Firstly, I was in the grocery line, half way through checking out, and for once there was no one behind me. While the cashier scanned my items, my phone rang with an unrecognizable German number. I answered. A man speaking very fast Bavarian was on the other end. While attempting to bag my groceries and balance the phone on my shoulder — I’m so cosmopolitan like that — I answered what I could, but then I had to tell the man in German that my German is not that good, and that he needs to speak more slowly. He repeated his words, just as quickly and just as unrecognizable as before. Bavarians.
I was at a bit of a loss. I was trying to recognize anything that the man was saying, but I couldn’t parse out a name, or a company, or anything. Clearly wanted to talk with Frau Underhill and clearly he has something to say, but damned if I could figure it out. The cashier was bearing witness to all of this. I occasionally caught a sympathetic look from him. Then I locked eyes and had an idea.

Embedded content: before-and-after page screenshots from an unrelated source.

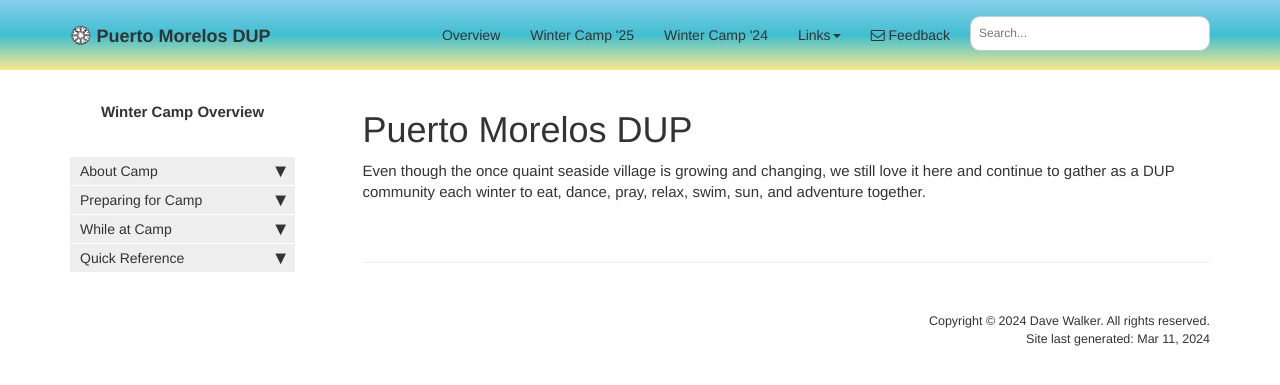
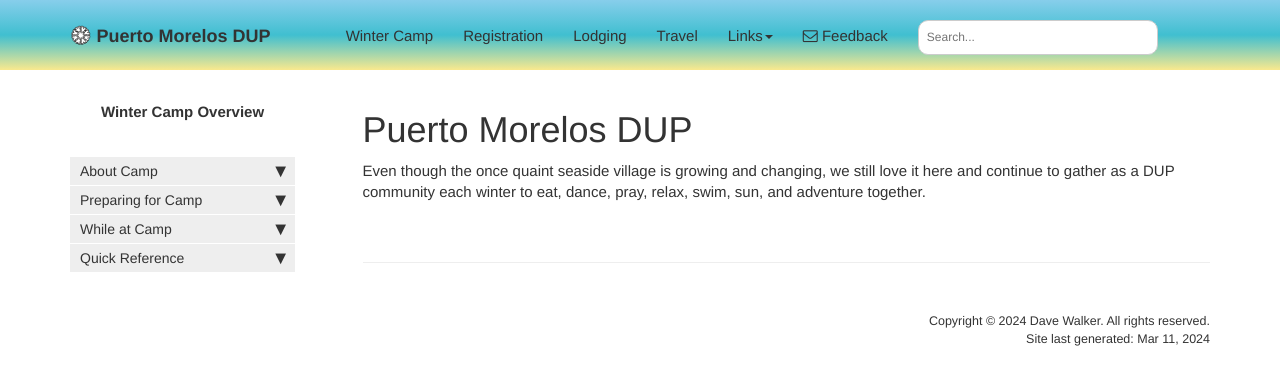
Before and after one commit to davewalker60/pmdupSAVE, a Jekyll site: the page built from index.md, in a window 1280 px wide. Shown: the top 385 px of the page. Built offline with Jekyll 4.4.1, drawn with Linux system fonts in a browser that asks for light colours; comment, search, counter and statistics services are not loaded.

Commit message:
Separate nav and navbar css

```diff
--- a/_data/topnav.yml
+++ b/_data/topnav.yml
@@ -3,12 +3,14 @@
 topnav:
 - title: Topnav
   items:
-    - title: Overview
-      url: /25index.html
-    - title: Winter Camp '25
-      url: /25index.html
-    - title: Winter Camp '24
-      url: /24index.html
+    - title: Winter Camp
+      url: /overview.html
+    - title: Registration
+      url: /registration.html
+    - title: Lodging
+      url: /lodging.html
+    - title: Travel
+      url: /travel.html
 
 #Topnav dropdowns
 topnav_dropdowns:
--- a/_includes/topnav.html
+++ b/_includes/topnav.html
@@ -8,15 +8,16 @@
                 <span class="icon-bar"></span>
                 <span class="icon-bar"></span>
             </button>
+<!-- Replace w/DUP logo  <a class="fa fa-home fa-lg navbar-brand" href="{{ site.url | append: site.baseurl }}/index.html"><span class="projectTitle"> {{site.topnav_title}}</span></a> -->
             <a class="navbar-brand" href="{{ site.url | append: site.baseurl }}/index.html"><span class="projectTitle"><img src="{{ "images/duplogo-black.gif" }}" height="24" class="noborder"> {{site.topnav_title}}</span></a>
-<!--            <a class="fa fa-home fa-lg navbar-brand" href="{{ site.url | append: site.baseurl }}/index.html"><span class="projectTitle"> {{site.topnav_title}}</span></a> -->
         </div>
         <div class="collapse navbar-collapse" id="bs-example-navbar-collapse-1">
-            <ul class="nav navbar-nav navbar-right">
+<!-- Separate nav from navbar! <ul class="nav navbar-nav navbar-right"> -->
+            <ul class="navbar-nav">
                 <!-- toggle sidebar button -->
-<!--                <li><a id="tg-sb-link" href="#"><i id="tg-sb-icon" class="fa fa-toggle-on"></i> Side Nav</a></li>
-                <!-- entries without drop-downs appear here -->
+<!-- Hide toggle <li><a id="tg-sb-link" href="#"><i id="tg-sb-icon" class="fa fa-toggle-on"></i> Side Nav</a></li> -->
 
+                <!-- entries without drop-downs start here -->
 {% assign topnav = site.data[page.topnav] %}
 {% assign topnav_dropdowns = site.data[page.topnav].topnav_dropdowns %}
 
@@ -31,7 +32,7 @@
                 {% endif %}
                 {% endfor %}
                 {% endfor %}
-                <!-- entries with drop-downs appear here -->
+                <!-- entries with drop-downs start here -->
                 <!-- conditional logic to control which topnav appears for the audience defined in the configuration file.-->
                 {% for entry in topnav_dropdowns %}
                 {% for folder in entry.folders %}
--- a/css/customstyles.css
+++ b/css/customstyles.css
@@ -273,7 +273,7 @@ ul#results-container a:hover {
     -webkit-box-sizing: border-box;
     -moz-box-sizing: border-box;
     box-sizing: border-box;
-    margin-top:5px;
+    margin-top:-5px;
 }
 
 
@@ -331,10 +331,19 @@ li.dropdownActive a {
     color: orange;
 }
 
-
 .navbar-inverse .navbar-nav > li > a {
     background-color: transparent;
     margin-top:10px;
+}
+
+.navbar-nav li {
+    list-style: none;
+    padding-left: 10px;
+    padding-right: 10px;
+    padding-top: 0px;
+    padding-bottom: 0px;
+    margin-top: 15px;
+    margin-bottom: 0px;
 }
 
 .post-content .rssfeedLink {
@@ -355,7 +364,7 @@ a.accordion-toggle, a.accordion-collapsed {
     text-decoration: none;
 }
 
-/* navgoco sidebar styles (customized) */
+/* START SIDEBAR - navgoco styles (customized) */
 .nav, .nav ul, .nav li {
     list-style: none;
 }
@@ -431,8 +440,9 @@ ul#mysidebar {
     border-top:1px solid whitesmoke;
     padding-left:10px;
 }
-/* end sidebar */
+/* END SIDEBAR */
 
+/* START TOP/BANNER NAV CUSTOMIZING */
 .navbar-inverse .navbar-nav > .active > a, .navbar-inverse .navbar-nav > .active > a:hover, .navbar-inverse .navbar-nav > .active > a:focus {
     border-radius:5px;
 }
@@ -441,10 +451,19 @@ ul#mysidebar {
     border-radius: 5px;
 }
 
+a.dropdown-toggle, .navbar-inverse .navbar-nav > li > a  {
+    margin-left: 10px;
+}
+
+.navbar a:focus {
+    /* outline: 1px solid #fff; */
+}
+
 span.projectTitle {
     font-family: Helvetica;
     font-weight: bold;
 }
+/* END TOP/BANNER NAV CUSTOMIZING */
 
 .footer {
     text-align: right;
@@ -552,15 +571,6 @@ span.myLabel {
 
 button.cursorNorm {
     cursor: default;
-}
-
-
-a.dropdown-toggle, .navbar-inverse .navbar-nav > li > a  {
-    margin-left: 10px;
-}
-
-.navbar a:focus {
-    /* outline: 1px solid #fff; */
 }
 
 hr.faded {
@@ -1204,6 +1214,9 @@ h4.panel-title {
     .navbar-nav {
         float: none!important;
         margin-top: 7.5px;
+        padding-top: 10px;
+        padding-bottom: 10px;
+        line-height: 20px
     }
     .navbar-nav>li {
         float: none;
```
Also changed, not shown: css/bootstrap.min.css.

“Sprechen Sie Englisch?” I asked the cashier with what was likely a wild look in my eye. He looked around. There was still no one in line behind me. “Ein bisschen,” he confessed while looking down. Without anything except a “Bitte,” I handed him my phone. He looked startled, but as I didn’t give him much choice and he clearly was an empathetic, kind human, he took the phone and conversed with the Bavarian. I understood everything the cashier was saying in German, so that was good. It turns out a delivery I was expecting Thursday between 1 -2 was on my doorstep, Tuesday at 12. Bavarians. I told him I could be home in ten minutes. He told the delivery guy and then gave me back my phone.
He finished ringing up my groceries and we continued talking in German. I told him I’d only been here 5 months and I thanked him profusely for his help. He admitted that the Bavarian dialect is a hard one, even for the native German speakers.
I pedaled my groceries home and hailed the patient delivery man with a hearty German greeting and apology. I do pretty good in context, so he and I were able to communicate well enough in person, thank goodness. He laughed and said he had no idea why I thought he’d be there on Thursday (um, because that’s what we scheduled), but all’s well that ends well.
There is one other exchange that stands out for me today. While walking back from the bakery, fruit stand, and seamstress, I noticed the man approaching me in the opposite direction was wearing a Salem, Massachusetts, t-shirt. That took me by such surprise that I said, “Salem?” as he started past me.
He stopped and smiled. “Yes,” he replied (in perfect English). You’re from there?”
“Yes, but we moved here 5 months ago.”
“Brilliant,” he replied. “I went to Salem for holiday last year.” We both smiled, waved, and continued on our respective way. I can’t say stopping perfect strangers on the street and talking with them is very common here, but it certainly put a spring in my step today.